Nowadays, opium is a fairly rare drug in England, perhaps because the profit margins from importing heroin are so much higher. I know this because, in the early 1980s, after I had outstayed my welcome in south-east Asia and returned with a powerful physical dependence on the drug, I sought help from my doctor. After prescribing me a controlled drug (as was my wish), he informed the Home Office (as was his duty). On our next meeting, he told me he had received an amused response from the Home Office, informing him that I was the first person to have been registered with them as an opium addict since the end of the 1960s.
Perhaps because opium is perceived to belong to the past (although it still grows wild all over the country and is present in several over-the-counter medications), and because we are no longer confronted with the miserable realities of its harmful side effects, it is no longer perceived as a threat. In this way, it has become romanticised and glamorised - descriptions of it are invariably wreathed in a smoke of nostalgia and longing. It is just this sort of dangerous and one-sided view that Opium: a portrait of the heavenly demon plays on and, in turn, furthers. With its seductive cover of black and gold, its lazy, ill-informed text and endless, lavish illustrations of silk-clad maidens and wise, wizened old Chinamen lost to their dreams, this book seeks to present opium in the best possible light, as if it were a lengthy advert sponsored by some opium growers' association. What troubles me about this kind of titillating drug pornography is how it neatly sidesteps any contentious issues, fetishises opium paraphernalia, avoids mention of withdrawal and addiction, and dismisses the first opium war with China - one of the more shameful and hypocritical episodes in our colonial history - as being caused simply by "misunderstandings". As well as enhancing the drug's image by associating it with the exotic "East", it lends opium credibility by quoting from all the usual suspects: De Quincey, Cocteau, Baudelaire, Coleridge, Wilde and William Burroughs. The author makes the mistake of suggesting that these writers' works were created because of, rather than in spite of, their drug use, overlooking De Quincey's amusingly snobbish claim that "if a man whose talk is of oxen should become an opium-eater, the probability is that (if he is not too dull to dream at all) he will dream about oxen".

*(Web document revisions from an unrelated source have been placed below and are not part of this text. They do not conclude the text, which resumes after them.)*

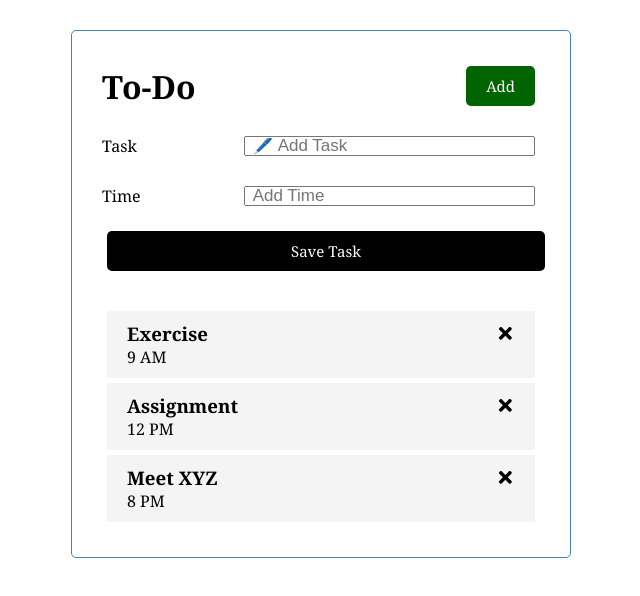
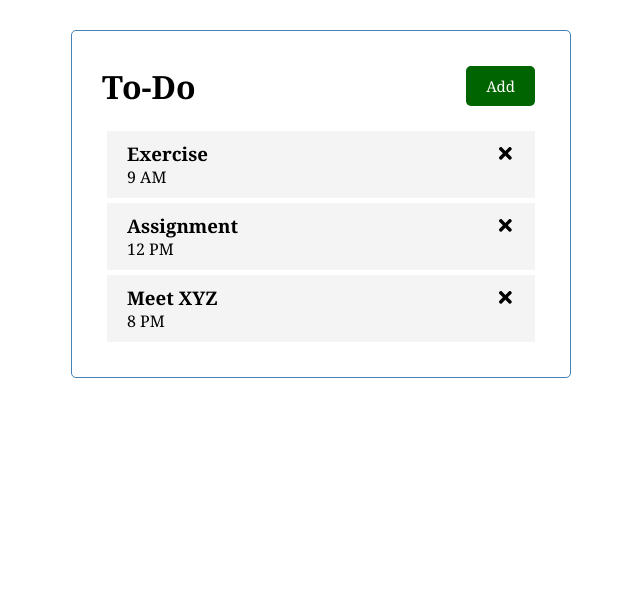
Before and after one commit to avneez/to-do, a React (Create React App) app: page / in a window 1280 px wide. Shown: the top 596 px of the page, without its empty margins (319-959 px from the left). Built offline with nearby package versions, Linux system fonts and the light colour scheme.

Commit message:
usestate

```diff
--- a/src/App.js
+++ b/src/App.js
@@ -7,6 +7,8 @@ import AddTask from './components/AddTask';
 
 
 function App() {
+  const [showAddTask, setShowAddTask] = useState(false);
+
   const [tasks, setTasks] = useState([
     {
         id: 1,
@@ -40,8 +42,9 @@ function App() {
 
   return (
     <div className="container">
-      <Header />
-      <AddTask onAdd={addTask}/>
+      <Header onAdd={()=> setShowAddTask(!showAddTask)} />
+
+      {showAddTask && <AddTask onAdd={addTask}/>}
       {tasks.length > 0? (<Tasks tasks={tasks} onDelete={deleteTask}/>) : ('No Any Tasks')}
     </div>
   );
--- a/src/components/AddTask.js
+++ b/src/components/AddTask.js
@@ -3,33 +3,36 @@ import { useState } from 'react'
 
 
 const AddTask = ({onAdd}) => {
-    const [text, setText] =useState('')
-    const [time, setTime] =useState('')
+    // const [text, setText] =useState('')
+    // const [time, setTime] =useState('')
 
+    const [userData, setUserData] = useState({text:'',time:''})
 
     const onSubmit=(e)=>{
         e.preventDefault()
+        console.log(userData)
 
-        if(!text){
+        if(!userData.text){
             alert('Please add a Task')
             return;
         }
 
-        onAdd({text,time})
+        onAdd({text:userData.text, time:userData.time}) //destructing from an object
 
-        setText('')
-        setTime('')
+        setUserData({text:'', time:''})
     }
+
+
 
     return (
         <form className='add-form' onSubmit={onSubmit} >
             <div className='form-data form-data-check'>
                 <label>Task</label>
-                <input type='text' placeholder='🖊️ Add Task' value={text} onChange={(e)=> setText(e.target.value)}/>
+                <input type='text' placeholder='🖊️ Add Task' value={userData.text} onChange={(e)=> setUserData({...userData,text:e.target.value})}/>
             </div>
             <div className='form-data form-data-check'>
                 <label>Time</label>
-                <input type='text' placeholder='Add Time' value={time} onChange={(e)=> setTime(e.target.value)}/>
+                <input type='text' placeholder='Add Time' value={userData.time} onChange={(e)=> setUserData({...userData,time:e.target.value})}/>
             </div>
             <input type='submit' value='Save Task' className='btn btn-block'/>
         </form>
--- a/src/components/Header.js
+++ b/src/components/Header.js
@@ -2,15 +2,12 @@ import PropTypes from 'prop-types'
 import Button from './Button'
 
 
-const Header = ({ title }) => {
-  const onClick =() =>{
-    console.log('Clicked')
-  }
+const Header = ({ title, onAdd }) => {
 
   return (
     <header className="header">
         <h1>{title}</h1>
-    <Button color='darkgreen' text='Add' onClick={onClick}/>
+    <Button color='darkgreen' text='Add' onClick={onAdd}/>
     </header>
   )
 }
```
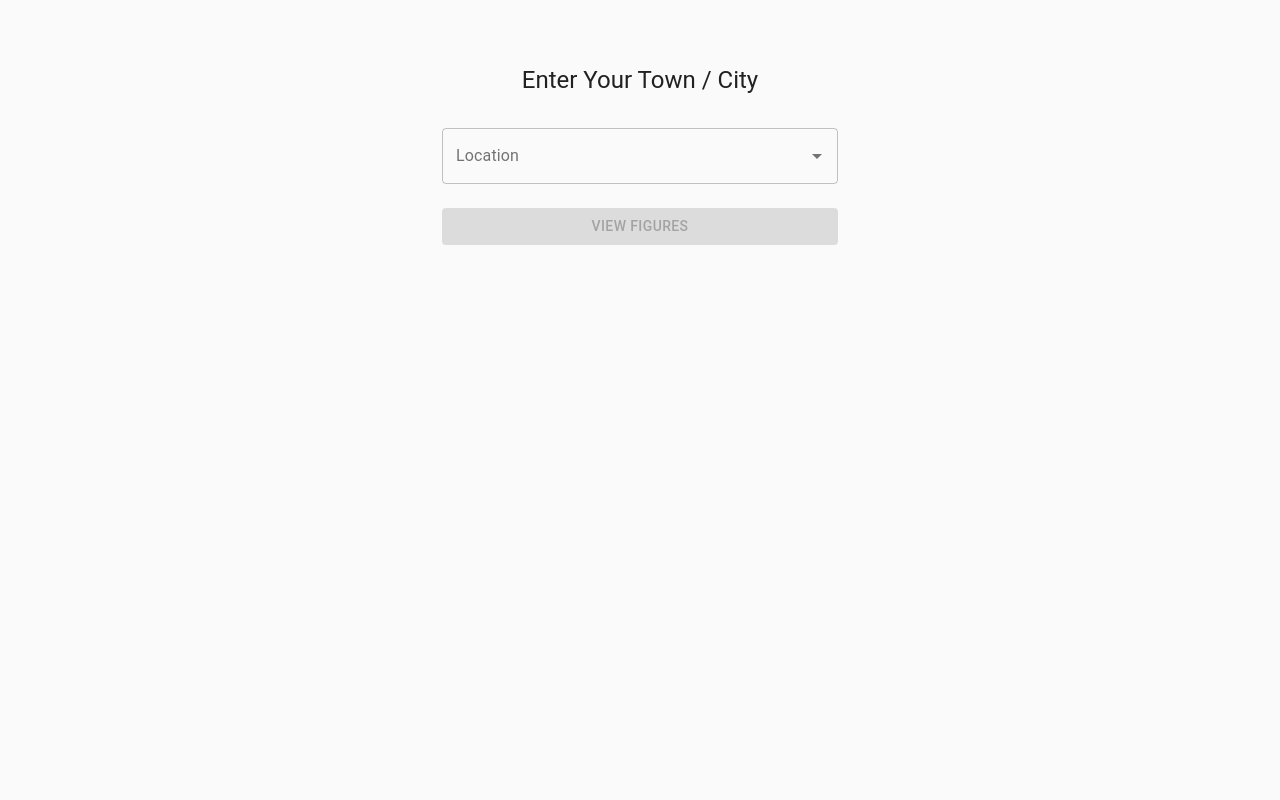
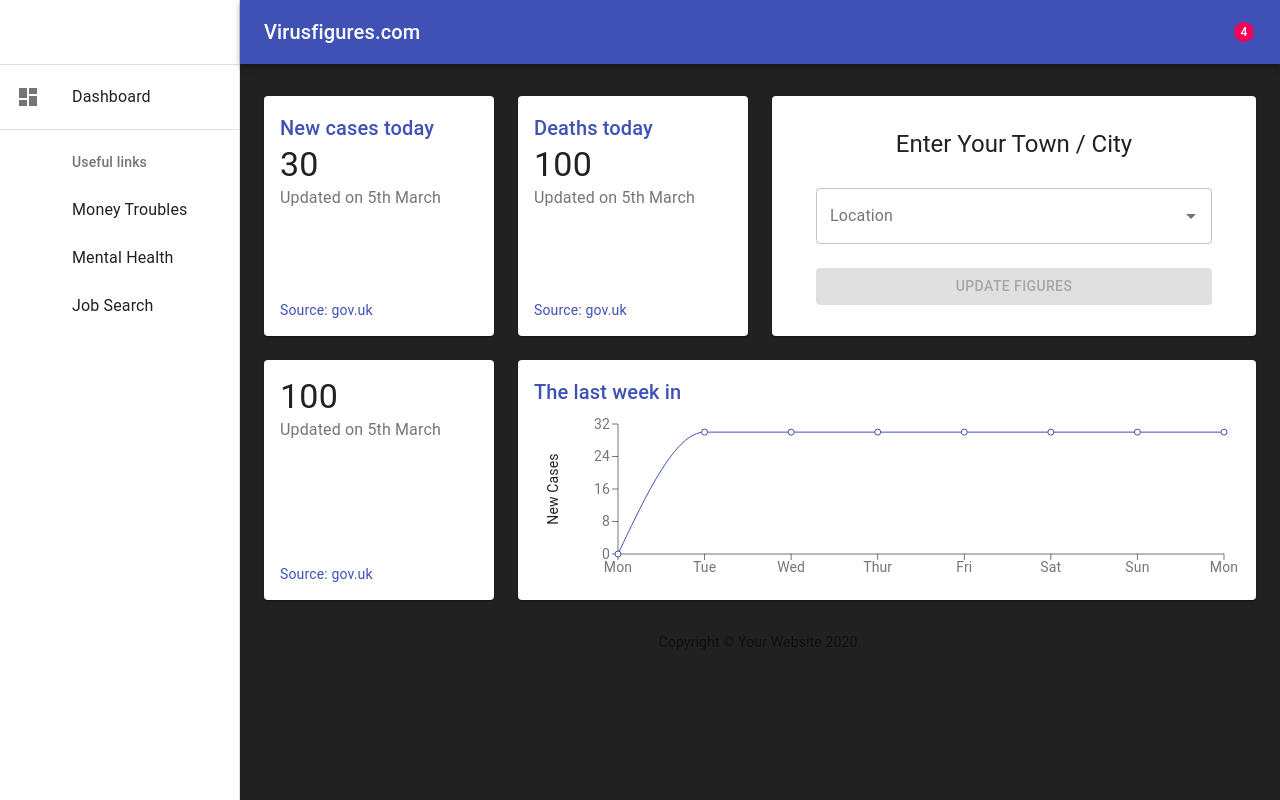
Before and after one commit to perrinjack/Coranavirus-Portal, a React (Create React App) app: page / in a window 1280 px wide. Built offline with nearby package versions, Linux system fonts and the light colour scheme.

Commit message:
Signing off for the night

```diff
--- a/src/App.js
+++ b/src/App.js
@@ -10,7 +10,6 @@ import { Link } from 'react-router-dom';
 import { Redirect } from 'react-router';
 import { useSelector } from 'react-redux';
 function App() {
-  const location = useSelector((state) => state.counter);
   return (
     <Router>
       <div>
@@ -23,14 +22,12 @@ function App() {
         </AppBar> */}
         <Switch>
           <Route exact path="/">
-            <Form />
+            <Dashboard />
           </Route>
           <Route exact path="/jj">
             <Dashboard />
           </Route>
-          <Route exact path="/results">
-            {location ? <Test /> : <Redirect to="/" />}
-          </Route>
+
           <Route path="/">
             <h1>Custom 404 Page</h1>
           </Route>
--- a/src/Chart.js
+++ b/src/Chart.js
@@ -26,12 +26,12 @@ const data = [
   createData('Mon', 30),
 ];
 
-export default function Chart() {
+export default function Chart(props) {
   const theme = useTheme();
 
   return (
     <React.Fragment>
-      <Title>The last week in St Albans</Title>
+      <Title>The last week in {props.title}</Title>
       <ResponsiveContainer>
         <LineChart
           data={data}
--- a/src/Form.js
+++ b/src/Form.js
@@ -22,14 +22,14 @@ function Form() {
 
   const useStyles = makeStyles((theme) => ({
     paper: {
-      marginTop: theme.spacing(8),
+      marginTop: theme.spacing(2),
       display: 'flex',
       flexDirection: 'column',
       alignItems: 'center',
     },
     form: {
       width: '100%', // Fix IE 11 issue.
-      marginTop: theme.spacing(4),
+      marginTop: theme.spacing(3.5),
     },
     submit: {
       margin: theme.spacing(3, 0, 2),
@@ -76,12 +76,12 @@ function Form() {
               variant="contained"
               color="primary"
               component={Link}
-              to="/results"
+              to="/"
               disabled={buttonstate}
               onClick={(event, value) => dispatch(increment(place.Town))}
               className={classes.submit}
             >
-              View Figures
+              Update Figures
             </Button>
           </form>
           {buttonstate}
--- a/src/dashboard.js
+++ b/src/dashboard.js
@@ -15,12 +15,14 @@ import Container from '@material-ui/core/Container';
 import Grid from '@material-ui/core/Grid';
 import Paper from '@material-ui/core/Paper';
 import Link from '@material-ui/core/Link';
+import { useSelector, useDispatch } from 'react-redux';
 // import MenuIcon from '@material-ui/icons/Menu';
 // import ChevronLeftIcon from '@material-ui/icons/ChevronLeft';
 // import NotificationsIcon from '@material-ui/icons/Notifications';
 import { mainListItems, secondaryListItems } from './listItems';
 import Chart from './Chart';
 import Deposits from './deposits';
+import Form from './Form';
 // import Orders from './Orders';
 
 function Copyright() {
@@ -109,6 +111,7 @@ const useStyles = makeStyles((theme) => ({
   container: {
     paddingTop: theme.spacing(4),
     paddingBottom: theme.spacing(4),
+
   },
   paper: {
     padding: theme.spacing(2),
@@ -128,6 +131,7 @@ export default function Dashboard() {
     setOpen(!open);
   };
   const fixedHeightPaper = clsx(classes.paper, classes.fixedHeight);
+  const location = useSelector((state) => state.counter);
 
   return (
     <div className={classes.root}>
@@ -156,7 +160,7 @@ export default function Dashboard() {
             noWrap
             className={classes.title}
           >
-            Virus.com
+            Virusfigures.com
           </Typography>
           <IconButton color="inherit">
             <Badge badgeContent={4} color="secondary">
@@ -200,18 +204,20 @@ export default function Dashboard() {
               </Paper>
             </Grid>
             <Grid item xs={12} md={6} lg={6}>
-              <Paper className={fixedHeightPaper}></Paper>
+              <Paper className={fixedHeightPaper}>
+                <Form />
+              </Paper>
             </Grid>
 
             <Grid item xs={12} md={6} lg={3}>
               <Paper className={fixedHeightPaper}>
-                <Deposits title="St Albans today" data={100} date="5th March" />
+                <Deposits title={location} data={100} date="5th March" />
               </Paper>
             </Grid>
             {/* Recent Orders */}
             <Grid item xs={12} md={8} lg={9}>
               <Paper className={fixedHeightPaper}>
-                <Chart />
+                <Chart title={location} />
               </Paper>
             </Grid>
           </Grid>
```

My contempt for books such as this arises precisely because they are so effective. After a couple of hours reading it, I was on the point of overlooking my years of suffering, harm and struggle and booking a one-way ticket to the Laotian jungle, there to reside on a teak bed surrounded by jasmine flowers. It is these dreamy and languorous notions of the drug that the fashion house Yves Saint-Laurent hopes to draw on - and cash in on - by naming one of its perfumes Opium. As Mike Jay points out in his excellent Emperors of Dreams, it is hard to imagine it marketing "Heroin" quite as successfully, "with its entirely different associations of inner-city misery, addiction and low-life squalor".
The distinction between the two drugs is, in any event, bogus - they do the same job. It is only their image that separates them, an image that was entirely reversed at the end of the 19th century: opium was the one with the bad reputation, the devil that was destroying the fabric of our society and the harbinger of a sinister Chinese plot to take over the world. Heroin was new, clean, efficient and, above all, medical. One of the original claims for the drug was that it would prove an effective treatment for opium and morphine addiction.
Intelligent, witty, cogent and a bit pissed off, Emperors of Dreams is one of the best books on drugs that I have come across, and should be mandatory reading for anyone concerned with drug legislation. It places their discovery and use in the context of the prevailing post-Enlightenment and Romantic thinking as well as scientific discovery, against a background of the period's social, racial and economic history. Focusing on six drugs - nitrous oxide, cocaine, ether, opium, cannabis and mescaline - Jay builds up a picture of a world in which drugs were much more freely available, but where problems associated with them were much less evident.
I am convinced, like Jay, that the American-led, neo-imperialist "war on drugs" is a dangerous and doomed folly, and that the current drug laws need gradual, if not radical, overhaul. A possible side effect is that opium will regain some ground from its more potent chemical cousin, and that others will come and join me on that Home Office list; it is getting awfully lonely.